Picking up where we left off last week, major industry has for years been pushing the Liberal government to do something about its municipal tax rates, as in legislate a cap on what they have to pay.
For example, one suggestion was that industry should only pick up half a community’s tax tab.
Much as ex-premier Gordon Campbell was always willing to help his friends, even he drew the line at such an obvious switch of tax burden from industry to homeowners.
One can only assume that he recognised it would be suicidal in terms of getting re-elected.
But his successor Christy Clark appears willing to open that can of worms with the creation of the position of municipal auditor general (MAG).
At least so it appears given Community, Sports and Cultural Development minister Ida Chong’s suggestion the MAG could look at tax rates.
So let’s assume the MAG’s terms of reference include looking at the “fairness” of municipal tax rates between the various classes.
And looks at Kitimat’s performance in setting this year’s budget.
There was an option that would have seen every taxation class pay 2.5 per cent more.
It was rejected.
Instead every class except major industry got an 11 per cent cut and major industry went up more than eight per cent.
Would the MAG consider that fair?
Even if he did, I doubt that the province would step in to reverse that decision.
But what if the province decided that it was a perfect example justifying the imposition of a cap?
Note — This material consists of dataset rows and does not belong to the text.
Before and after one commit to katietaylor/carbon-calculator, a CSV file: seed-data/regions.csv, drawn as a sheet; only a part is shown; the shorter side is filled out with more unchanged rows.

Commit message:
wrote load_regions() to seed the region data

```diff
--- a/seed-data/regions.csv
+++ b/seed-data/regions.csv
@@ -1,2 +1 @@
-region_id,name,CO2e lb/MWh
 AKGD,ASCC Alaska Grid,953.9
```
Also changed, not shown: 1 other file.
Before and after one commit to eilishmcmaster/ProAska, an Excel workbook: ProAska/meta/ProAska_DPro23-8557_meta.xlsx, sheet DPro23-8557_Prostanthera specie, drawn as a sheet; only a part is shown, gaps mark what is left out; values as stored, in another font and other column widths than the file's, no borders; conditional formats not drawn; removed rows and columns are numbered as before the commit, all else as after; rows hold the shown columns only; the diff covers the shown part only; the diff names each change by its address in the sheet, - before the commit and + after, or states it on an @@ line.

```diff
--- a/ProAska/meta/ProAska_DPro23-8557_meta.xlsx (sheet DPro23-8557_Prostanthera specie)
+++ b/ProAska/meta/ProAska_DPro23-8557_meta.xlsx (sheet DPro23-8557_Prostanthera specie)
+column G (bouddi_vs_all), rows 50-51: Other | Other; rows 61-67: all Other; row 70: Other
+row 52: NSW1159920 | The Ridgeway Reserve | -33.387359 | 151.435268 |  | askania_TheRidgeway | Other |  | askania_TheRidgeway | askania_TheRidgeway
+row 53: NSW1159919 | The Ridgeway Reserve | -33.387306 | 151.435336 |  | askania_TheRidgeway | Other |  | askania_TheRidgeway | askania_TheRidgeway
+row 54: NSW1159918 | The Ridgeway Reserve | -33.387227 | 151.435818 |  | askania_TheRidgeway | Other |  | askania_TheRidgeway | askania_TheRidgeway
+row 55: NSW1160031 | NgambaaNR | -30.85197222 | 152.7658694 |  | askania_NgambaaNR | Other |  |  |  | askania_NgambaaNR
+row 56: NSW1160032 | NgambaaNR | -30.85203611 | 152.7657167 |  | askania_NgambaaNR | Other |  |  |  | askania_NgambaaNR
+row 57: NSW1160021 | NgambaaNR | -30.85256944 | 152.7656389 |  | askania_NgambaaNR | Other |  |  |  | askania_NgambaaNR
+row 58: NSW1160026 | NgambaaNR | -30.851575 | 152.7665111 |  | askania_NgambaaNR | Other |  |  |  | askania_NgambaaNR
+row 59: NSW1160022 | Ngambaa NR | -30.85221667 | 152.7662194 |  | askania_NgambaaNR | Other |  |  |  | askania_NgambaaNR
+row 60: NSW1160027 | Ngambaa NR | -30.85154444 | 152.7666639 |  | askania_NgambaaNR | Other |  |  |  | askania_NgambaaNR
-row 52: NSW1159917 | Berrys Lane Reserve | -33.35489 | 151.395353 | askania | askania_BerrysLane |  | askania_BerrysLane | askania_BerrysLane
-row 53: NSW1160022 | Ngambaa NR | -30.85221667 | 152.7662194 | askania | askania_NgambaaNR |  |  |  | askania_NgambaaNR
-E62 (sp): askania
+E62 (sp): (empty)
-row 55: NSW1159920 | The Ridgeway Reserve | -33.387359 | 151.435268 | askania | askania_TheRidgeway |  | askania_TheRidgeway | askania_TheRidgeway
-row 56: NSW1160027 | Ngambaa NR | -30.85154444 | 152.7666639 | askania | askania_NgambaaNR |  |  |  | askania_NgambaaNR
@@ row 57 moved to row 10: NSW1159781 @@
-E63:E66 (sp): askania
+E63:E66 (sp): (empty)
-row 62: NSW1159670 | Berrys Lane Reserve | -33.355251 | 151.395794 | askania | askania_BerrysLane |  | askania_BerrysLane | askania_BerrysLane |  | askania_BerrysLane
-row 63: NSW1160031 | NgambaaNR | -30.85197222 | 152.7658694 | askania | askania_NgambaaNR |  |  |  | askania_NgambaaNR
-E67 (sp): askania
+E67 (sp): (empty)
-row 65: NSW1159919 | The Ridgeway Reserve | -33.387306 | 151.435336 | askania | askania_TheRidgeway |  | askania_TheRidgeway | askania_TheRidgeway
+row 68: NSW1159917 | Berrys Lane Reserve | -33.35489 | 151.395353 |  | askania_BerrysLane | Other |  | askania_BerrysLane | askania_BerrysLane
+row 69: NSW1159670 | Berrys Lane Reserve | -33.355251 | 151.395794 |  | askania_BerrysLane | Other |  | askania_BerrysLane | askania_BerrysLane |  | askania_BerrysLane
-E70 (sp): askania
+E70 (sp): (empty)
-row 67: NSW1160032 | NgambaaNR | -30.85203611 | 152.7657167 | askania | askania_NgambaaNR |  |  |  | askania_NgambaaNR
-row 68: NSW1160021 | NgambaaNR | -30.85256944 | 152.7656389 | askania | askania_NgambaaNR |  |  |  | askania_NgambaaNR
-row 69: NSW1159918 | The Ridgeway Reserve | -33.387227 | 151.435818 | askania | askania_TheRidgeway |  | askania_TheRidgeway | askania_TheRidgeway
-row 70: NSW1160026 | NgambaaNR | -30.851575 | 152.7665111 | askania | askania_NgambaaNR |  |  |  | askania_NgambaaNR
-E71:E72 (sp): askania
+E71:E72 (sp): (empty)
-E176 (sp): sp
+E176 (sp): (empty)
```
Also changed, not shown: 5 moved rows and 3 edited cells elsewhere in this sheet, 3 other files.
And let’s say it decided that 50 per cent was the right number.
In the case of Kitimat that would mean shifting $5 million from major industry – it currently pays 75 per cent – on to the other classes.
And that would mean the tax bill for those other classes would have to be just over doubled to give the city the same amount of revenue, not a pretty scenario.
All that said, I would be astonished if it happened.
It would mean that the Liberals had learned nothing from the HST fiasco.
Then again, I never thought a disgraced premier would get the Order of British Columbia.